 “It strikes me that the SAFE Act stuff is over the top, but I don’t know why anyone outside the Putnam County government would think they have the legitimacy to adopt our seal,” Legislator Kevin Wright, the third committee member, commented. “It’s raw politics and it’s wrong.”

LoBue said that if the state moves ahead, the legislature will send a message to state officials. “All the surrounding counties are moving toward the same memorialization” or resolution, “so we’re all on the same page,” she said. “And we have power by numbers.”

Sheriffs’ Association qualms

In New York State, with a few metropolitan exceptions, counties issue pistol licenses, while county clerks keep gun ownership records. The New York State Sheriffs’ Association dislikes the recertification process because it, and related regulations, “conflict with sheriffs’ duties regarding issuance of pistol permits.”

Last May, the sheriffs’ group and individual sheriffs, including Putnam County Sheriff Donald Smith, wrote a friend-of-the-court brief in a challenge to the NY SAFE Act by the New York State Rifle and Pistol Association (NYSRPA), the National Rifle Association state affiliate. The Rifle and Pistol Association promotes bans on use of county seals in conjunction with the SAFE Act.

Controversy notwithstanding, a state police press spokesperson, Darcy Wells, told Philipstown.info/The Paper on Tuesday that “the recertification process is being developed. However, our primary concern is ensuring that all permit holders recertify properly. If they do not they will lose their permits.” Wells said that while the NYSP is setting up the recertification mechanism, “counties have and will continue to be involved in the process as they have a vested interest” in only providing handgun permits to legally qualified people.

Upcoming: county seal use in campaigns

If legislators don’t want the state police borrowing the county seal, they also seem reluctant to allow fellow Putnam County politicians to put the seal on re-election materials. The Rules Committee called for discussion next month on proscribing that practice as well.

Behind The Story

Type: News

News: Based on facts, either observed and verified directly by the reporter, or reported and verified from knowledgeable sources.

Armstrong was the founding news editor of The Current (then known as Philipstown.info) in 2010 and later a senior correspondent and contributing editor for the paper. She worked earlier in Washington as a White House correspondent and national affairs reporter and assistant news editor for daily international news services. Location: Cold Spring. Languages: English. Areas of expertise: Politics and government

3 replies on “Putnam Pols Poised to Protest NY SAFE Gun Control Law”

  1. I personally agree with Putnam County Legislature’s position, to not allow New York State Police permission to use the county seal on any documents concerning the so called “Safe Act,” as I feel many portions of the act to be unquestionably unconstitutional.

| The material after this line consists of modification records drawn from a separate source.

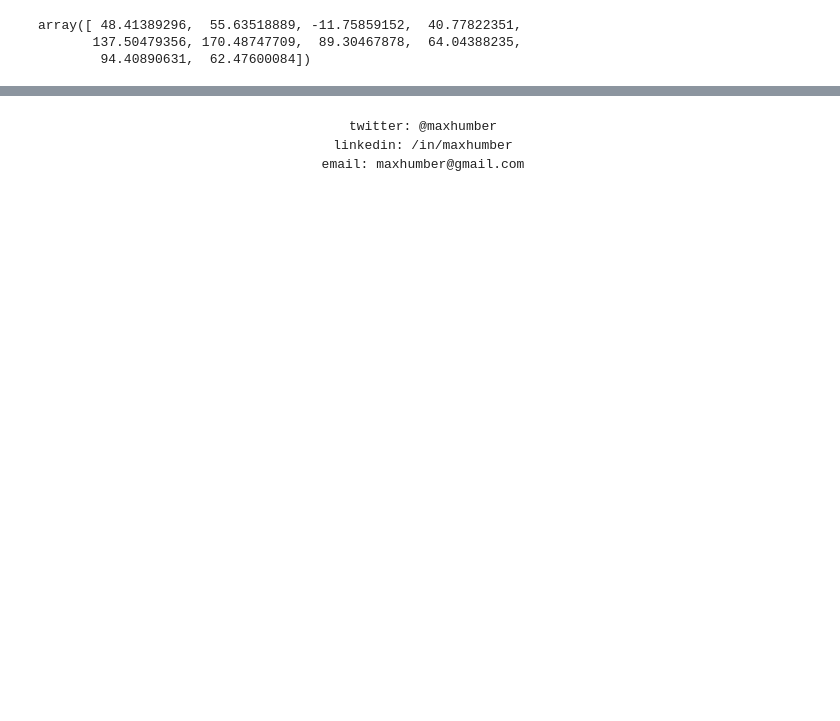
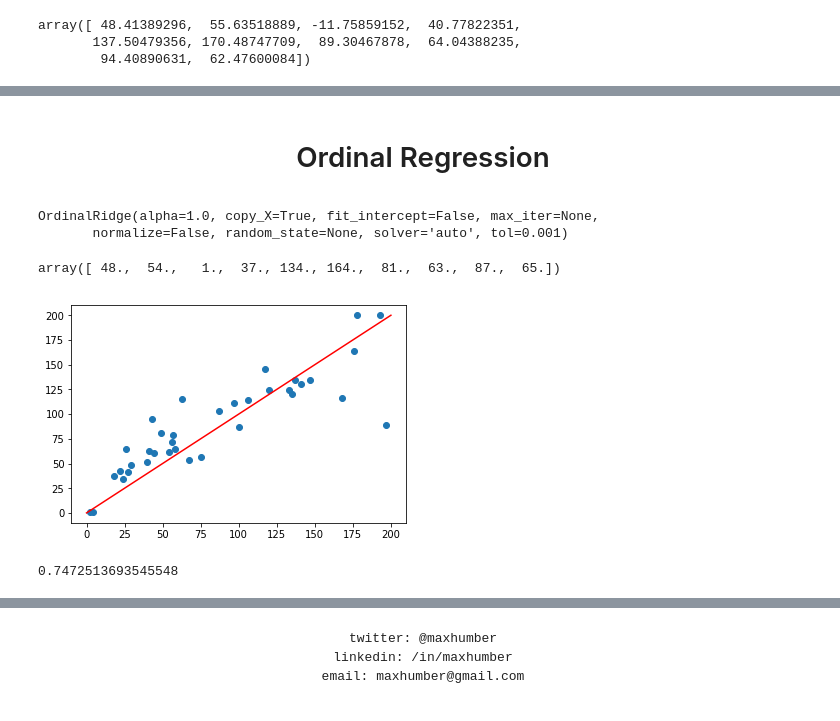
Before and after one commit to MaryLvV/regression, a Jupyter notebook: regression_gone_wrong.ipynb, the cells around one changed output, grey strips where cells are left out. Saved outputs shown, nothing was run; the diff lists cells and outputs as text; code cells hidden in the pictures; blank space fills up the shorter version.

Commit message:
ordinal done

```diff
--- a/regression_gone_wrong.ipynb
+++ b/regression_gone_wrong.ipynb
@@ -402,14 +434,25 @@ categories = [
 y = df['adp']
 X = df[['position'] + categories]
 # %%
-from sklearn.preprocessing import StandardScaler
-
-X_train, X_test, y_train, y_test = train_test_split(X, y, test_size=0.20, random_state=5)
-
-mapper = DataFrameMapper(
-    [(['position'], LabelBinarizer())],
-    default=StandardScaler()
-)
+X_train, X_test, y_train, y_test = train_test_split(
+    X, y, test_size=0.20, random_state=5)
+# %%
+from sklearn.preprocessing import StandardScaler
+
+mapper = DataFrameMapper([
+    (['position'], LabelBinarizer()),
+    (['goals'], StandardScaler()),
+    (['assists'], StandardScaler()),
+    (['plus_minus'], StandardScaler()),
+    (['powerplay_points'], StandardScaler()),
+    (['shots_on_goal'], StandardScaler()),
+    (['hits'], StandardScaler()),
+    (['blocks'], StandardScaler()),
+    (['wins'], StandardScaler()),
+    (['goals_against_average'], StandardScaler()),
+    (['saves'], StandardScaler()),
+    (['save_percentage'], StandardScaler()),
+    (['shutouts'], StandardScaler())])
 # %%
 Z_train = mapper.fit_transform(X_train)
 Z_test = mapper.transform(X_test)
@@ -510,0 +471,30 @@ df[['name', 'position', 'score', 'adp', 'my_rank', 'position_rank', 'arbitrage']
+# %% [markdown]
+<div align="center">
+    <h1>Ordinal Regression</h1>
+</div>
+# %%
+#!pip install mord
+from mord import OrdinalRidge
+
+model = OrdinalRidge(fit_intercept=False)
+# %%
+model.fit(Z_train, y_train)
+# %% [output]
+OrdinalRidge(alpha=1.0, copy_X=True, fit_intercept=False, max_iter=None,
+       normalize=False, random_state=None, solver='auto', tol=0.001)
+# %%
+model.predict(Z_test)[:10] + 1
+# %% [output]
+array([ 48.,  54.,   1.,  37., 134., 164.,  81.,  63.,  87.,  65.])
+# %%
+compare = pd.DataFrame({
+    'y': y_test, 'yhat': model.predict(Z_test) + 1})
+
+plt.scatter(compare.y, compare.yhat)
+plt.plot([0, 200], [0, 200], c='r');
+# %% [output]
+[figure, added]
+# %%
+r2_score(compare.y, compare.yhat)
+# %% [output]
+0.7472513693545548
```
Also changed, not shown: parts of 56 cells of this notebook, 5 other files.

  2. The U.S. District Court for the Western District of New York just upheld the constitutionality of the SAFE Act with the exception of the “seven-round” magazine limit. The case will be appealed to the 2d Circuit Court of Appeals (federal) in NYC. Last year, the 2d Circuit upheld New York’s requirement that an applicant must show “good cause” in order to obtain a concealed carry permit. On the appeal of the SAFE Act case, the 2d Circuit could reinstate the seven-round limit and uphold the entire law or it could strike the law in its entirety. Or it could strike and uphold other provisions in between. Ultimately the U.S. Supreme Court will decide what is constitutional in the SAFE Act and in similar statutes from other states.

  3. I am outraged that the Putnam County Clerk and the County Attorney are using taxpayer funds — my funds — to justify the clerk’s actions in violating the law. If Mr. Sant truly feels that, as a matter of conscience, he cannot comply with state law regarding disclosure of gun licensing records, let him resign. In the alternative, let him use his own personal resources, rather than mine, for his crusade.

Comments are closed.